First Department Can’t Get Away from Falling Bricks

Just about any time bricks and gravity are involved in a fact pattern, you’d be hard pressed to not think about Home Alone 2: Lost in New York.  There, a defiant Marv attempts to hit Kevin McCallister by throwing a brick from the top of a building after making his way through a series of booby-traps in an abandoned house.  He misses, but our subcontractor in the below fact pattern unintentionally hit the mark.    

In a recent decision, another involving falling bricks, the First Department modified a lower Court decision and reminded us that Plaintiff need not be able to conclusively identify the falling object in order to make a prima facie showing of entitlement to summary judgment in a Labor Law § 240(1) action.
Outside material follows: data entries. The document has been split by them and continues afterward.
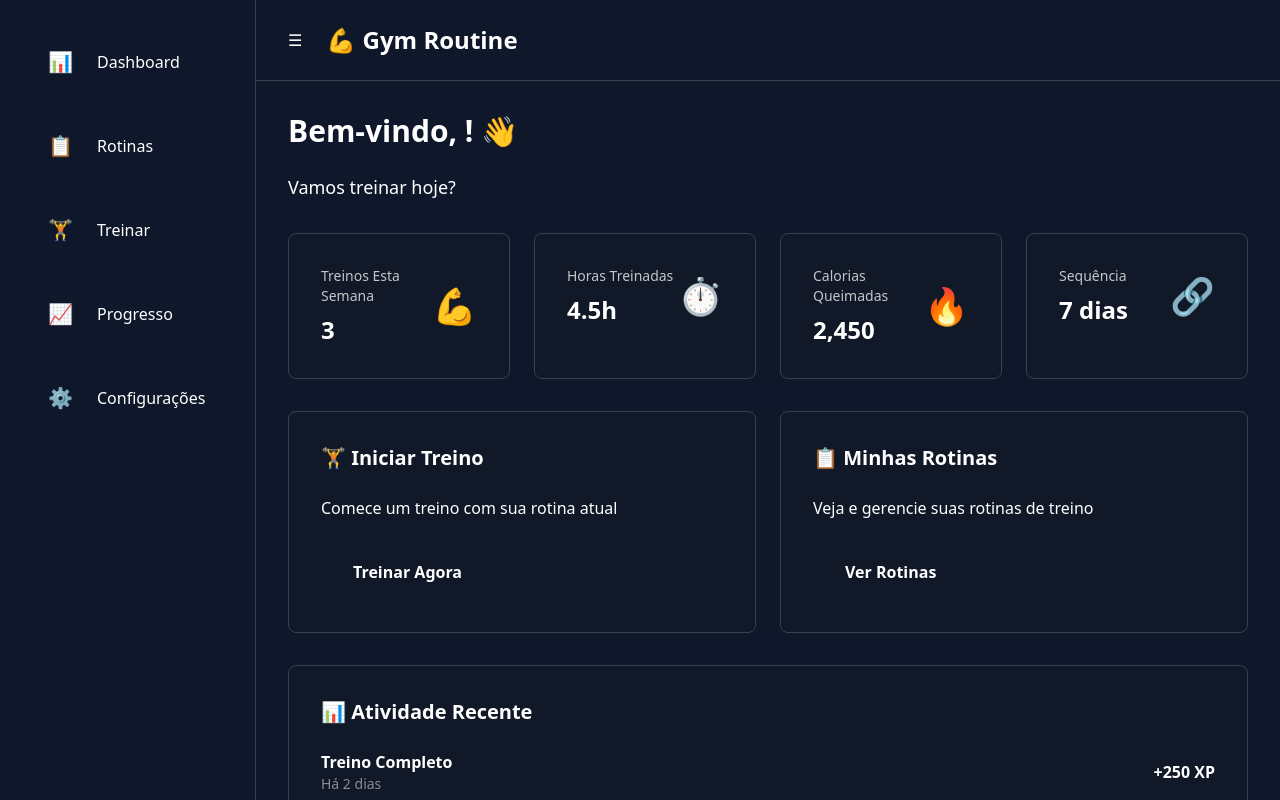
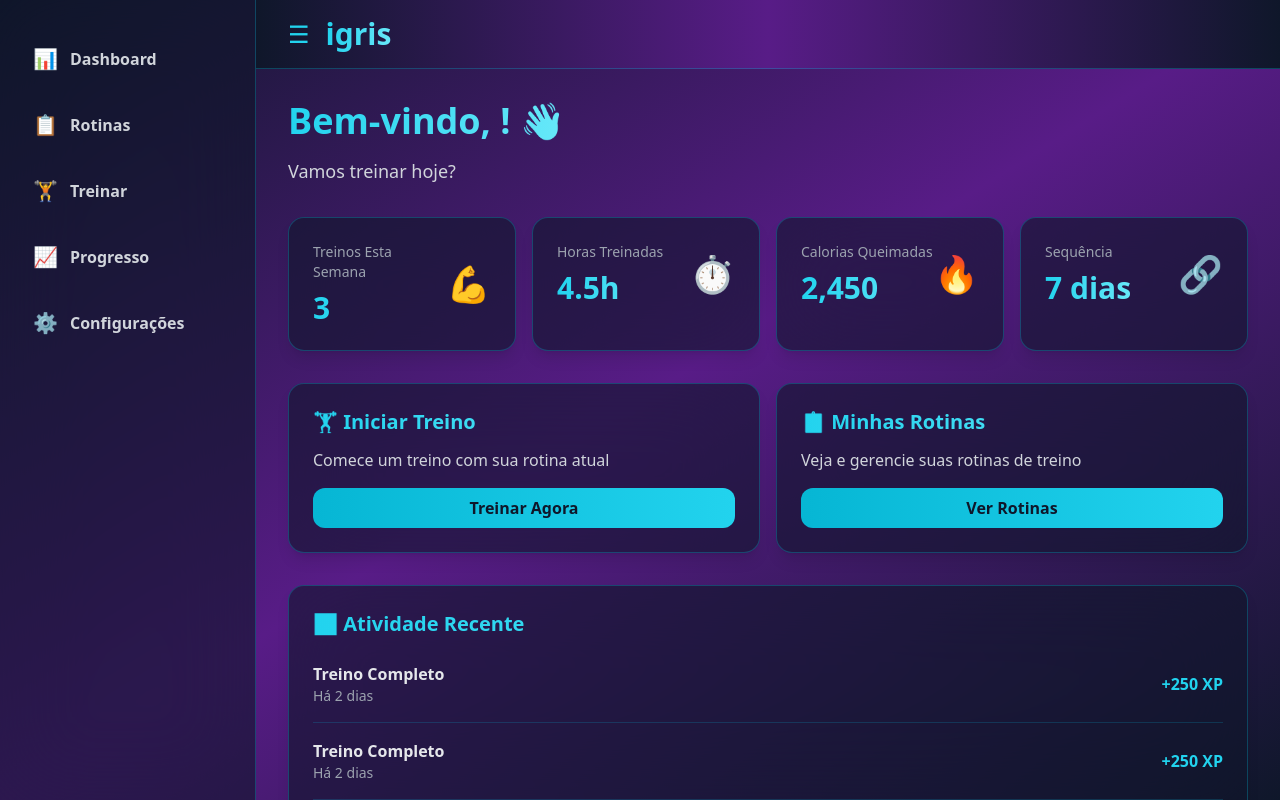
Before and after one commit to joaonascimentooo/Igris, a Next.js app: page /dashboard in a window 1280 px wide. Built offline with nearby package versions, Linux system fonts and the light colour scheme; no server answers.

Commit message:
refactor Dashboard, Header, Layout, and Sidebar components for improved styling and responsiveness

```diff
--- a/src/app/dashboard/page.tsx
+++ b/src/app/dashboard/page.tsx
@@ -21,63 +21,63 @@ const DashboardPage: React.FC = () => {
 
   return (
     <Layout>
-      <div className="space-y-lg">
+      <div className="space-y-8">
         <div>
-          <h1 className="text-3xl font-bold text-primary mb-md">
+          <h1 className="text-4xl font-black text-transparent bg-gradient-to-r from-cyan-400 to-cyan-300 bg-clip-text mb-4 inline-block">
             Bem-vindo, {user?.name}! 👋
           </h1>
-          <p className="text-light text-lg">Vamos treinar hoje?</p>
+          <p className="text-gray-300 text-lg">Vamos treinar hoje?</p>
         </div>
 
         {/* Stats Grid */}
-        <div className="grid grid-cols-1 md:grid-cols-2 lg:grid-cols-4 gap-md">
+        <div className="grid grid-cols-1 md:grid-cols-2 lg:grid-cols-4 gap-4">
           {stats.map((stat) => (
-            <Card key={stat.label}>
+            <div key={stat.label} className="bg-slate-900/60 backdrop-blur-2xl rounded-2xl p-6 border border-cyan-500/30 shadow-lg hover:border-cyan-400/50 transition duration-200">
               <div className="flex items-center justify-between">
                 <div>
-                  <p className="text-light text-sm opacity-75">{stat.label}</p>
-                  <p className="text-2xl font-bold text-primary mt-xs">{stat.value}</p>
+                  <p className="text-gray-400 text-sm">{stat.label}</p>
+                  <p className="text-3xl font-bold text-transparent bg-gradient-to-r from-cyan-400 to-cyan-300 bg-clip-text mt-2">{stat.value}</p>
                 </div>
                 <span className="text-4xl">{stat.icon}</span>
               </div>
-            </Card>
+            </div>
           ))}
         </div>
 
         {/* Quick Actions */}
-        <div className="grid grid-cols-1 md:grid-cols-2 gap-md">
-          <Card className="hover:border-primary cursor-pointer">
-            <h3 className="text-xl font-bold text-primary mb-md">🏋️ Iniciar Treino</h3>
-            <p className="text-light mb-md">Comece um treino com sua rotina atual</p>
-            <button className="bg-primary text-dark px-lg py-sm rounded font-semibold hover:bg-orange-500 transition-colors">
+        <div className="grid grid-cols-1 md:grid-cols-2 gap-4">
+          <div className="bg-slate-900/60 backdrop-blur-2xl rounded-2xl p-6 border border-cyan-500/30 shadow-lg hover:border-cyan-400/50 transition duration-200 cursor-pointer hover:scale-105">
+            <h3 className="text-xl font-bold text-transparent bg-gradient-to-r from-cyan-400 to-cyan-300 bg-clip-text mb-3">🏋️ Iniciar Treino</h3>
+            <p className="text-gray-300 mb-4">Comece um treino com sua rotina atual</p>
+            <button className="w-full bg-gradient-to-r from-cyan-500 to-cyan-400 text-slate-900 font-bold py-2 rounded-xl hover:shadow-lg hover:shadow-cyan-500/50 transition duration-200">
               Treinar Agora
             </button>
-          </Card>
+          </div>
 
-          <Card className="hover:border-primary cursor-pointer">
-            <h3 className="text-xl font-bold text-primary mb-md">📋 Minhas Rotinas</h3>
-            <p className="text-light mb-md">Veja e gerencie suas rotinas de treino</p>
-            <button className="bg-primary text-dark px-lg py-sm rounded font-semibold hover:bg-orange-500 transition-colors">
+          <div className="bg-slate-900/60 backdrop-blur-2xl rounded-2xl p-6 border border-cyan-500/30 shadow-lg hover:border-cyan-400/50 transition duration-200 cursor-pointer hover:scale-105">
+            <h3 className="text-xl font-bold text-transparent bg-gradient-to-r from-cyan-400 to-cyan-300 bg-clip-text mb-3">📋 Minhas Rotinas</h3>
+            <p className="text-gray-300 mb-4">Veja e gerencie suas rotinas de treino</p>
+            <button className="w-full bg-gradient-to-r from-cyan-500 to-cyan-400 text-slate-900 font-bold py-2 rounded-xl hover:shadow-lg hover:shadow-cyan-500/50 transition duration-200">
               Ver Rotinas
             </button>
-          </Card>
+          </div>
         </div>
 
         {/* Recent Activity */}
-        <Card>
-          <h3 className="text-xl font-bold text-primary mb-md">📊 Atividade Recente</h3>
-          <div className="space-y-md">
+        <div className="bg-slate-900/60 backdrop-blur-2xl rounded-2xl p-6 border border-cyan-500/30 shadow-lg">
+          <h3 className="text-xl font-bold text-transparent bg-gradient-to-r from-cyan-400 to-cyan-300 bg-clip-text mb-6">📊 Atividade Recente</h3>
+          <div className="space-y-4">
             {[1, 2, 3].map((_, idx) => (
-              <div key={idx} className="flex items-center justify-between pb-md border-b border-gray-700 last:border-0">
+              <div key={idx} className="flex items-center justify-between pb-4 border-b border-cyan-500/20 last:border-0">
                 <div>
-                  <p className="text-light font-semibold">Treino Completo</p>
-                  <p className="text-sm text-light opacity-50">Há 2 dias</p>
+                  <p className="text-gray-200 font-semibold">Treino Completo</p>
+                  <p className="text-sm text-gray-400">Há 2 dias</p>
                 </div>
-                <span className="text-primary font-bold">+250 XP</span>
+                <span className="text-cyan-400 font-bold">+250 XP</span>
               </div>
             ))}
           </div>
-        </Card>
+        </div>
       </div>
     </Layout>
   );
--- a/src/components/Layout/Header.tsx
+++ b/src/components/Layout/Header.tsx
@@ -22,24 +22,26 @@ const Header: React.FC<HeaderProps> = ({ onToggleSidebar }) => {
   };
 
   return (
-    <header className="bg-secondary border-b border-gray-700 px-lg py-md flex items-center justify-between">
-      <div className="flex items-center gap-md">
+    <header className="bg-gradient-to-r from-slate-900 via-purple-900 to-slate-900 border-b border-cyan-500/30 px-8 py-4 flex items-center justify-between relative z-50 backdrop-blur-xl">
+      <div className="flex items-center gap-4">
         <button
           onClick={onToggleSidebar}
-          className="text-light hover:text-primary transition-colors"
+          className="text-cyan-400 hover:text-cyan-300 transition-colors text-2xl"
         >
           ☰
         </button>
-        <h1 className="text-2xl font-bold text-primary">💪 Gym Routine</h1>
+        <h1 className="text-3xl font-black text-transparent bg-gradient-to-r from-cyan-400 to-cyan-300 bg-clip-text inline-block">
+          igris
+        </h1>
       </div>
 
-      <div className="flex items-center gap-md">
+      <div className="flex items-center gap-6">
         {user && (
           <>
-            <span className="text-light">{user.name}</span>
+            <span className="text-gray-300 font-semibold">{user.name}</span>
             <button
               onClick={handleLogout}
-              className="px-md py-xs bg-primary text-dark rounded hover:bg-orange-500 transition-colors"
+              className="px-4 py-2 bg-gradient-to-r from-cyan-500 to-cyan-400 text-slate-900 font-bold rounded-xl hover:shadow-lg hover:shadow-cyan-500/50 transition duration-200 hover:scale-105 active:scale-95"
             >
               Logout
             </button>
--- a/src/components/Layout/Layout.tsx
+++ b/src/components/Layout/Layout.tsx
@@ -16,11 +16,11 @@ export const Layout: React.FC<LayoutProps> = ({ children }) => {
   const [sidebarOpen, setSidebarOpen] = React.useState(true);
 
   return (
-    <div className="flex h-screen bg-dark">
+    <div className="flex h-screen bg-gradient-to-br from-slate-900 via-purple-900 to-slate-900 relative overflow-hidden">
       <Sidebar isOpen={sidebarOpen} />
-      <div className="flex flex-col flex-1">
+      <div className="flex flex-col flex-1 relative z-10">
         <Header onToggleSidebar={() => setSidebarOpen(!sidebarOpen)} />
-        <main className="flex-1 overflow-auto bg-dark p-lg">
+        <main className="flex-1 overflow-auto p-8">
           {children}
         </main>
       </div>
--- a/src/components/Layout/Sidebar.tsx
+++ b/src/components/Layout/Sidebar.tsx
@@ -24,23 +24,23 @@ const Sidebar: React.FC<SidebarProps> = ({ isOpen }) => {
   return (
     <aside
       className={clsx(
-        'bg-secondary border-r border-gray-700 transition-all duration-300',
+        'bg-slate-900/60 backdrop-blur-2xl border-r border-cyan-500/30 transition-all duration-300 relative z-20',
         isOpen ? 'w-64' : 'w-20'
       )}
     >
-      <nav className="pt-lg px-md">
-        <ul className="space-y-md">
+      <nav className="pt-8 px-4">
+        <ul className="space-y-3">
           {menuItems.map((item) => (
             <li key={item.href}>
               <Link
                 href={item.href}
                 className={clsx(
-                  'flex items-center gap-md px-md py-sm rounded transition-colors',
-                  'text-light hover:bg-primary hover:text-dark'
+                  'flex items-center gap-3 px-4 py-3 rounded-lg transition-all duration-200',
+                  'text-gray-300 hover:bg-cyan-500/20 hover:text-cyan-400 hover:border-cyan-400/50 border border-transparent'
                 )}
               >
                 <span className="text-xl">{item.icon}</span>
-                {isOpen && <span>{item.name}</span>}
+                {isOpen && <span className="font-semibold">{item.name}</span>}
               </Link>
             </li>
           ))}
```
In Torres-Quinto v. 1711, LLC (2024 NY Slip Op 01279), plaintiff alleged that while he was helping to unload HVAC piping from the back of a truck in a “Delivery Zone” located at street-level, in a barricaded portion of a construction site, he was struck by a falling brick.  Also working at the site were defendant/third-party defendant subcontractors, specifically a window instillation company, and masonry company, who were drilling into and removing portions of the façade directly above where plaintiff was working on the street below.   

At the conclusion of discovery, amongst other dispositive motions, plaintiff moved for summary judgment as to his Labor Law § 240(1) claim.  The Supreme Court, Bronx County denied plaintiff’s motion at to Labor Law § 240(1), finding that triable issues of fact existed as to whether the brick debris that allegedly fell on plaintiff was a “load that required securing for the purposes of the undertaking at the time it fell” given the elevation differential, weight of the debris, and the amount of force it can generate in the fall.  Notably, the lower Court cited to the facts that plaintiff never observed any bricks or broken bricks on the ground in the designated truck delivery area, and that he also never observed materials falling during the time he was assisting in unloading the subject truck. 

The First Department disagreed with the lower Court’s finding, holding that plaintiff met his prima facie burden and focused on the facts that (1) plaintiff testified he saw brick work being performed in the area above where he was working; (2) the defendant’s own incident report established that brick debris could have fallen from the building; and (3) testimony from defendant supported the incident report regarding the falling debris being a brick.  Citing to its previous decisions, the First Department held that a plaintiff establishes his prima facie entitlement to liability on a Labor Law § 240(1) “falling object” claim where he shows that he was struck by a falling object, that such object required securing, and that the lack of adequate overhead protection failed to shield against the falling object that caused plaintiff’s injuries.

Notably, the lower Court decision’s question of fact that resulted in denial of summary judgment as to plaintiff’s Labor Law § 240(1) claim centered around (1) plaintiff not seeing bricks falling prior to the subject incident, and (2) plaintiff not being able to specifically identify the debris that struck him.  The First Department cited to its previous recent decision in the Harsanyi case, which reinforced prior holdings, that plaintiff’s prima facie burden in a Labor Law § 240(1) action is not dependent on whether plaintiff observed the object that hit him. 

The Torres-Quito decision can be found here.

For additional questions, please contact Michael J. Shields, Esq. and/or Philip D. Priore, Esq.

This article was prepared by McCormick & Priore, P.C. to provide information on recent legal developments of interest to our readers.  This publication is in no way intended to provide legal advice or to create an attorney-client relationship.  All Rights Reserved. This article may not be reprinted without the express written permission of McCormick & Priore, P.C.